Circa early 20th Century

Memon lineage traces back to Lohanas of Multan, Sindh. The origin of the name comes from Maumin, which means “believer” and later evolved to present name Memon.[1] According to Anthovan, those Lohanas of Thatta who converted to Islam became Memons and were invited by Jarejho Roa Khanghar, ruler of Bhuj (1548–1584) to settle in Bhuj. It is from there that Kutchi Memons migrated to Kathiawar and Gujarat. Surat in Gujarat was an important trading center from 1580 to 1680 and Memons made their bounty there. Later, the Memons reached Bombay.[2]


Subgroups of Memons from Kathiawar[edit]

Main article: Memons (Kathiawar)


Social structure[edit]

Memons worldwide[edit]

New Memon Masjid, Karachi Pakistan

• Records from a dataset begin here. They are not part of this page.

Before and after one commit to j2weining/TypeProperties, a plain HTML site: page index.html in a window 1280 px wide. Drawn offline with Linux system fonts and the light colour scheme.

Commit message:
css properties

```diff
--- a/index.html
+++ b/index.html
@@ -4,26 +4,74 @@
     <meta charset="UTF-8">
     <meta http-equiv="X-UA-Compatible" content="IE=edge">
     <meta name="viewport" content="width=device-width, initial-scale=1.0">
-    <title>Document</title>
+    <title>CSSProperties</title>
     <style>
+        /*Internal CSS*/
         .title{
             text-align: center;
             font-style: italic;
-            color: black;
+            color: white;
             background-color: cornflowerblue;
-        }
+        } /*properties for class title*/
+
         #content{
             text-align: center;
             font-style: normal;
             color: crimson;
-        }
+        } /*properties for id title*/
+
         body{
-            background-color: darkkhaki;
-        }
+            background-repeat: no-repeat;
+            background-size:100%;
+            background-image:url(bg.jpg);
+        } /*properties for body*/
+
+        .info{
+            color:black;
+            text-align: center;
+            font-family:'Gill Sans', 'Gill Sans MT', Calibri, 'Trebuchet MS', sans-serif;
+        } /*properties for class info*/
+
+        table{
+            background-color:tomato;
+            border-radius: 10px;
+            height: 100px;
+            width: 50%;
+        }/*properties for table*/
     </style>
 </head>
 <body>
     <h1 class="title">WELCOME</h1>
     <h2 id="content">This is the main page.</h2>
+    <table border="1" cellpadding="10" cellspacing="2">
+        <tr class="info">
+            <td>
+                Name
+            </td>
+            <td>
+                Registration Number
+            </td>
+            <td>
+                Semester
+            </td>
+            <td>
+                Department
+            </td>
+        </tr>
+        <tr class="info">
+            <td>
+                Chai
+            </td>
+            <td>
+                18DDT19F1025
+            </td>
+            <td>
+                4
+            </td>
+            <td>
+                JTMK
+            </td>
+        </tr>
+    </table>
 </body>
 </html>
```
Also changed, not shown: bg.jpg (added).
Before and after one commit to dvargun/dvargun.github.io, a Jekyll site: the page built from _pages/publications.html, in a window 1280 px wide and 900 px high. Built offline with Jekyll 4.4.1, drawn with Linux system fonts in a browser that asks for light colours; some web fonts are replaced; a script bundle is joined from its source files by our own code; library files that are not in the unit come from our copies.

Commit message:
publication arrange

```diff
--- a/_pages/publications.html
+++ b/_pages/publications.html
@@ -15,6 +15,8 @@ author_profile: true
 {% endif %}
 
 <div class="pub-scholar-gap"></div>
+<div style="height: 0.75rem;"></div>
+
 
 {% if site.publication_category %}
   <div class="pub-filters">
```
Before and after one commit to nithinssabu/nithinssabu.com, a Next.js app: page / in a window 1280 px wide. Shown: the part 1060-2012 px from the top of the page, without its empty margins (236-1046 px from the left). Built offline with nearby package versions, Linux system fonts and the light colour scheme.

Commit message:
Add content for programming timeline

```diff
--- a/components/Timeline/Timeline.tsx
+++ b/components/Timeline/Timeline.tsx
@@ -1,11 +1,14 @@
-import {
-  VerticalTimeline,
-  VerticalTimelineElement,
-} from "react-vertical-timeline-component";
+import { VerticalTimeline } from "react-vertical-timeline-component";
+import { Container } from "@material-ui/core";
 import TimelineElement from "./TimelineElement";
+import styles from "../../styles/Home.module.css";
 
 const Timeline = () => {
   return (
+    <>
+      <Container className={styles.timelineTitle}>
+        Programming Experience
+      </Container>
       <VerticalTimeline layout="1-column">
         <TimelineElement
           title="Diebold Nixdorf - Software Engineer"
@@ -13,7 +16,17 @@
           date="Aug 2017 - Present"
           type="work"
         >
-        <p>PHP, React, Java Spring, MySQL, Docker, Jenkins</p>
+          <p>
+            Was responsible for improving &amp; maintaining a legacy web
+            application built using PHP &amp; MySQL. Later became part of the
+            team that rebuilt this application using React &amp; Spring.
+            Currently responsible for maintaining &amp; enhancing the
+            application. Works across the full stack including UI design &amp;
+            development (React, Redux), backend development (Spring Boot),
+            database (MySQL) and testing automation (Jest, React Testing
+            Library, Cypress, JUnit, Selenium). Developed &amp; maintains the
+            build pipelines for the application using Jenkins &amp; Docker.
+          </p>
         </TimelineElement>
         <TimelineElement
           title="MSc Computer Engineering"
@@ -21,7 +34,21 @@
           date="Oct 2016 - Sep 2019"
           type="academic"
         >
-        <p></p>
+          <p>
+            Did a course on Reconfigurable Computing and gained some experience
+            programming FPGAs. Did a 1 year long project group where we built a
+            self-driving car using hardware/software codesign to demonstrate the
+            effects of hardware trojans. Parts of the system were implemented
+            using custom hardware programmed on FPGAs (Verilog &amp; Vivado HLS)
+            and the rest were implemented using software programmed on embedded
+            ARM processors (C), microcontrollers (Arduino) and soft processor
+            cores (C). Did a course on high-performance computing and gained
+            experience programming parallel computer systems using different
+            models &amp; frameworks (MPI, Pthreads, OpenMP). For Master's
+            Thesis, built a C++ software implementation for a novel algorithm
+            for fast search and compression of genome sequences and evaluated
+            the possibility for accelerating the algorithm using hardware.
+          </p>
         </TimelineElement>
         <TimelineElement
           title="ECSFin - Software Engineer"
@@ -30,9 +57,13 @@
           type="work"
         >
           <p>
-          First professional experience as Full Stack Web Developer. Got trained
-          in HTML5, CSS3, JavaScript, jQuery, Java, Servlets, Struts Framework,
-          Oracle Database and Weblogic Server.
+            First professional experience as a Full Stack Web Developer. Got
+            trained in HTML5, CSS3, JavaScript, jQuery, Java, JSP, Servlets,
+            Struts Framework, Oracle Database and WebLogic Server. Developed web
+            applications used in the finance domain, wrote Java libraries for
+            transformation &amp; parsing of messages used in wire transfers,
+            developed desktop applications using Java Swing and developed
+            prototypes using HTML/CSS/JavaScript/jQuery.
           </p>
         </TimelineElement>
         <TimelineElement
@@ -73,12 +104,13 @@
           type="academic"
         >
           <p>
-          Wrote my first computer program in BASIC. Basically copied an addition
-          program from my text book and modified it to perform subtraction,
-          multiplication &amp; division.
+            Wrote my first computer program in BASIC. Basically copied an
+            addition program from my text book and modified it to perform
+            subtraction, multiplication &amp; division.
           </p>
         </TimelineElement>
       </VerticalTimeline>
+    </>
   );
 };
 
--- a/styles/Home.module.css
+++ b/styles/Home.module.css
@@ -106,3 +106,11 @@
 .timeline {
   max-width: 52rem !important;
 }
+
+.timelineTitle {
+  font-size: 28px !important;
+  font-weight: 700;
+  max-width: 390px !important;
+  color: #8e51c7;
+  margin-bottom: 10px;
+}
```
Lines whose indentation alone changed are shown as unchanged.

Today, Memons are scattered throughout India with few thousands living in the port city of Karachi in Pakistan apart from significant communities in the United Kingdom, Canada, USA, Bangladesh, Sri Lanka, UAE, Saudi Arabia, Tanzania, Botswana, Namibia, South Africa, Malawi, Kenya, Mauritius, Singapore, Australia and Burma. In Karachi today there is a community of Memon people from Bantva and their descendants known as Bantva Memons. Also another prominent category is Halari Memon who works under the banner of Halari Memon General Jama'at. Halari Memon is a group of several subcategories and are also the follower of Hanfi Muslim.[3]

Memons were also one of three classes living in South Africa when Gandhiji went there in 1893, Memons were basically traders serving the Indian Indentured Labour class of South Africa. Memons are known for their involvement in business and philanthropy, with Memons having played a major part in the building of Pakistani industry, an increasing number of Memons are turning to professional occupations.[4]


  1. ^ Goolam, Vahed (2006). "'Unhappily Torn by Dissensions and Litigations': Durban's 'Memon' Mosque, 1880-1930". Journal of Religion in Africa 36: 23–49. 
  2. ^ Islamic Perspective, a Biannual Journal. A special issue on Bohras, Khojas and Memons. Ed. by Asghar Ali Engineer, Bombay, Institute of Islamic Studies. vol.1, Jan 1988, pp. 41-48 [1]
  3. ^ "City Nazim praises services of Memon community". Pakistan Press International (Asia Africa Intelligence Wire). October 13, 2003. Retrieved 20 January 2010. 
  4. ^ Levin, Sergey (1974). "The Upper Bourgeoisie from the Muslim Commercial Community of Memons in Pakistan, 1947 to 1971". Asian Survey 14 (3): 231. doi:10.1525/as.1974.14.3.01p04292. ISSN 0004-4687. JSTOR 2643012.